-- Exercise description --
Within the records, which lines hold the string "have"? Report each one by copying it.

-- Data for the task --
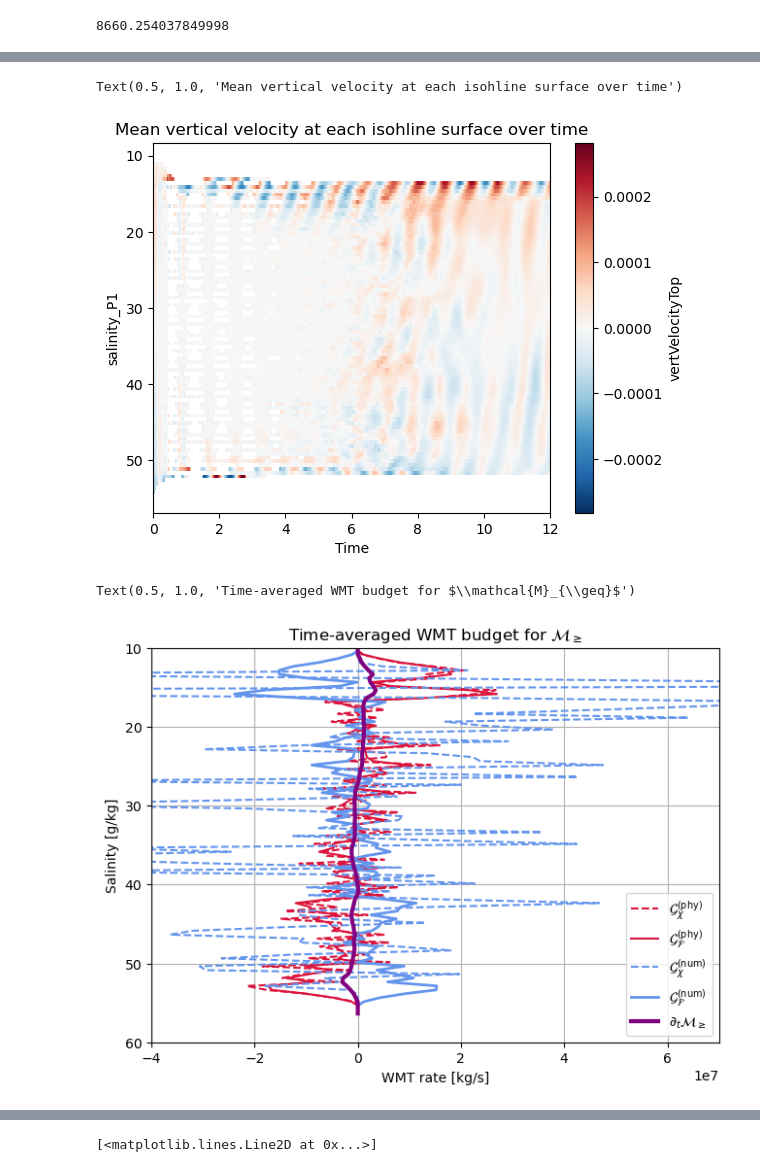
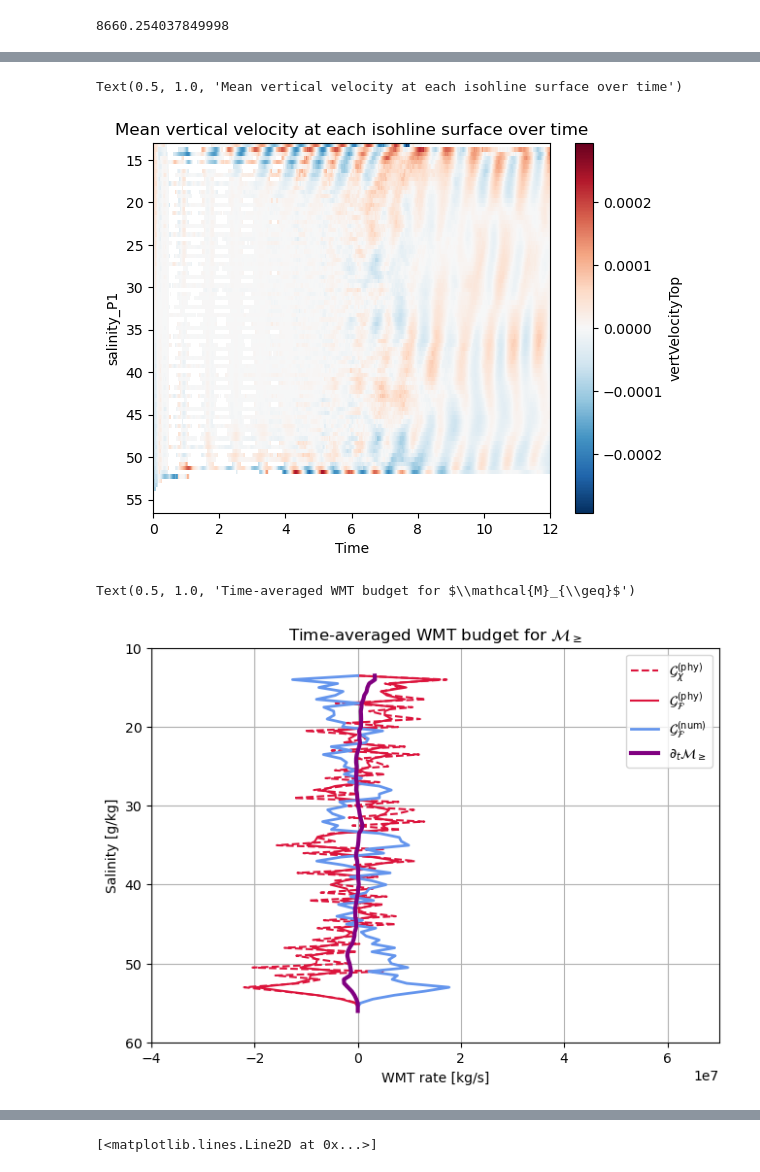
Before and after one commit to kailauyeda/WMT_DVD, a Jupyter notebook: bichan/analysis/preliminary_analysis.ipynb, the cells around one changed output, grey strips where cells are left out. Cells and saved outputs as stored; diff of their text form; code cells hidden in the pictures.

```diff
--- a/bichan/analysis/preliminary_analysis.ipynb
+++ b/bichan/analysis/preliminary_analysis.ipynb
@@ -187,5 +187,29 @@ for i in avg_ds_output.data_vars:
 temperatureSurfaceFluxTendency
 salinitySurfaceFluxTendency
 # %%
-ss_ds_output
+# comparison of mixing
+fig,ax = plt.subplots(nrows=2, ncols = 2, constrained_layout=True)
+
+# calculated as convergence of diffusive flux
+a = mosaic.polypcolor(ax[0,0],descriptor, ss_ds_output.salinity.isel(Time=0, nVertLevels=0), cmap='cmo.haline',vmin=15,vmax=50)
+b = mosaic.polypcolor(ax[0,1],descriptor, ss_ds_output.density.isel(Time=0, nVertLevels=0),cmap='cmo.dense')
+ax[0,0].set_title('Salinity')
+ax[0,1].set_title('Density')
+
+# calculated as tracer variance decay
+c = mosaic.polypcolor(ax[1,0],descriptor, ss_ds_output.salinity.isel(Time=0, nVertLevels=-1), cmap='cmo.haline',vmin=15,vmax=50)
+d = mosaic.polypcolor(ax[1,1],descriptor, ss_ds_output.temperature.isel(Time=0, nVertLevels=0), cmap='cmo.thermal')
+ax[1,0].set_title('Salinity at nVertLevel 25')
+ax[1,1].set_title('Temperature')
+
+for i in range(0,2):
+    for j in range(0,2):
+        ax[i,j].set_aspect(1.0)
+        ax[i,j].set_xticks([])
+        ax[i,j].set_yticks([])
+
+fig.colorbar(a, ax = ax[0,0])
+fig.colorbar(b, ax = ax[0,1])
+fig.colorbar(c, ax = ax[1,0])
+fig.colorbar(d, ax = ax[1,1])
 # %% [output]
@@ -312,8 +321,8 @@ def calculate_G_F_phy(F_variable, rho_0, mesh, ds_output, target_coord_spacing =
     ds_output['salinity_P1'] = grid_nVertLevels.interp(ds_output.salinity, 'Z', boundary = 'extend')
 
     # +2 to ensure that the upper and lower bins have a Gphy = 0
-    lower_bound = ds_output.salinity_P1.min() - 2
-    upper_bound = ds_output.salinity_P1.max() + 2
+    lower_bound = ds_output.salinity_P1.isel(Time=0, nVertLevelsP1=0).min() - 2
+    upper_bound = ds_output.salinity_P1.isel(Time=0, nVertLevelsP1=0).max() + 2
     target_coords_P1 = np.arange(lower_bound,upper_bound,target_coord_spacing)
     dlambda = target_coords_P1[0] - target_coords_P1[1] # dlambda < 0 because we are taking i - i+1
 
@@ -407,8 +416,8 @@ def calculate_G_chi_mix(chi_variable, rho_0, mesh, ds_output, target_coord_spaci
     # ds_output['salinity'] = ds_output.salinity.ffill(dim= 'nVertLevels', limit = 1)
 
     # +2 to ensure that the upper and lower bins have Gphy = 0
-    lower_bound = ds_output.salinity_P1.min() - 2
-    upper_bound = ds_output.salinity_P1.max() + 2
+    lower_bound = ds_output.salinity_P1.isel(Time=0,nVertLevelsP1=0).min() - 2
+    upper_bound = ds_output.salinity_P1.isel(Time=0,nVertLevelsP1=0).max() + 2
     target_coords_P1 = np.arange(lower_bound,upper_bound,target_coord_spacing)
 
     d_lambda = target_coords_P1[0] - target_coords_P1[1] # d_lambda < 0 b/c we are taking the derivative as i --> 0 so i - i+1
@@ -556,8 +565,8 @@ Calculating G_chi_num
 
 # +2 to ensure that the upper and lower bins have Gphy = 0
 
-lower_bound = avg_ds_output.salinity_P1.min() - 2
-upper_bound = avg_ds_output.salinity_P1.max() + 2
+lower_bound = avg_ds_output.salinity_P1.isel(Time=0,nVertLevelsP1=0).min() - 2
+upper_bound = avg_ds_output.salinity_P1.isel(Time=0,nVertLevelsP1=0).max() + 2
 target_coords_P1 = np.arange(lower_bound,upper_bound,target_coord_spacing)
 target_coords = (target_coords_P1[1:] + target_coords_P1[:-1]) / 2
 
@@ -847,37 +859,38 @@ plt.gca().invert_yaxis()
 plt.title('Mean vertical velocity at each isohline surface over time')
 # %% [output]
 Text(0.5, 1.0, 'Mean vertical velocity at each isohline surface over time')
-[figure, old version]
+[figure, new version]
 # %%
 fig,ax = plt.subplots(nrows=1,ncols=1,constrained_layout=True)
 
 # G_phy
 G_phy_comp_ds.mean(dim='Time').sum('nCells').G_chi_phy.plot(y='salinity',label = r'$\mathcal{G}_\chi^{\text{(phy)}}$',
                                                             linestyle='dashed', color='crimson')
 G_phy_comp_ds.mean(dim='Time').sum('nCells').G_F_phy_center.plot(y='salinity', label = r'$\mathcal{G}_\mathcal{F}^{\text{(phy)}}$', color = 'crimson')
 
 # G_num
-G_phy_comp_ds.mean(dim='Time').sum('nCells').G_chi_num.plot(y='salinity', label = r'$\mathcal{G}_\chi^{\text{(num)}}$',
-                                                            linestyle='dashed',color='cornflowerblue')
+
+# G_phy_comp_ds.mean(dim='Time').sum('nCells').G_chi_num.plot(y='salinity', label = r'$\mathcal{G}_\chi^{\text{(num)}}$',
+#                                                             linestyle='dashed',color='cornflowerblue')
 G_F_num.mean(dim='Time').sum('nCells').plot(y='salinity', label = r'$\mathcal{G}_\mathcal{F}^{\text{(num)}}$',linewidth = 2, color='cornflowerblue')
 # ds_dt.mean(dim='Time').sum('nCells').salinityTend.plot(y='salinity', label = r'$\partial_t \lambda$')
 
 # dM/dt
 dM_dt.sum('nCells').mean(dim='Time').plot(y='salinity',label = r'$\partial_t \mathcal{M}_{\geq}$', color='purple',linewidth = 3)
 
 ax.grid()
 ax.set_ylim(10,60)
 ax.set_xlim(-4e7, 7e7)
 ax.legend()
 ax.invert_yaxis()
 ax.set_xlabel('WMT rate [kg/s]')
 ax.set_ylabel('Salinity [g/kg]')
 ax.set_title(r'Time-averaged WMT budget for $\mathcal{M}_{\geq}$')
 
 # dM/dt does not go to 0 at salinity = minimum. please just be numerical floating point error or something...
 # %% [output]
 Text(0.5, 1.0, 'Time-averaged WMT budget for $\\mathcal{M}_{\\geq}$')
-[figure, old version]
+[figure, new version]
 # %%
 # comparison of G_F_phy and G_chi_phy on salinity surfaces
 fig, ax = plt.subplots(nrows=3, ncols=5, constrained_layout=True, figsize=(12,7))
```
Also changed, not shown: parts of 21 cells of this notebook, 2 other files.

-- Solution to this problem --
     # +2 to ensure that the upper and lower bins have a Gphy = 0
     # +2 to ensure that the upper and lower bins have Gphy = 0
 # +2 to ensure that the upper and lower bins have Gphy = 0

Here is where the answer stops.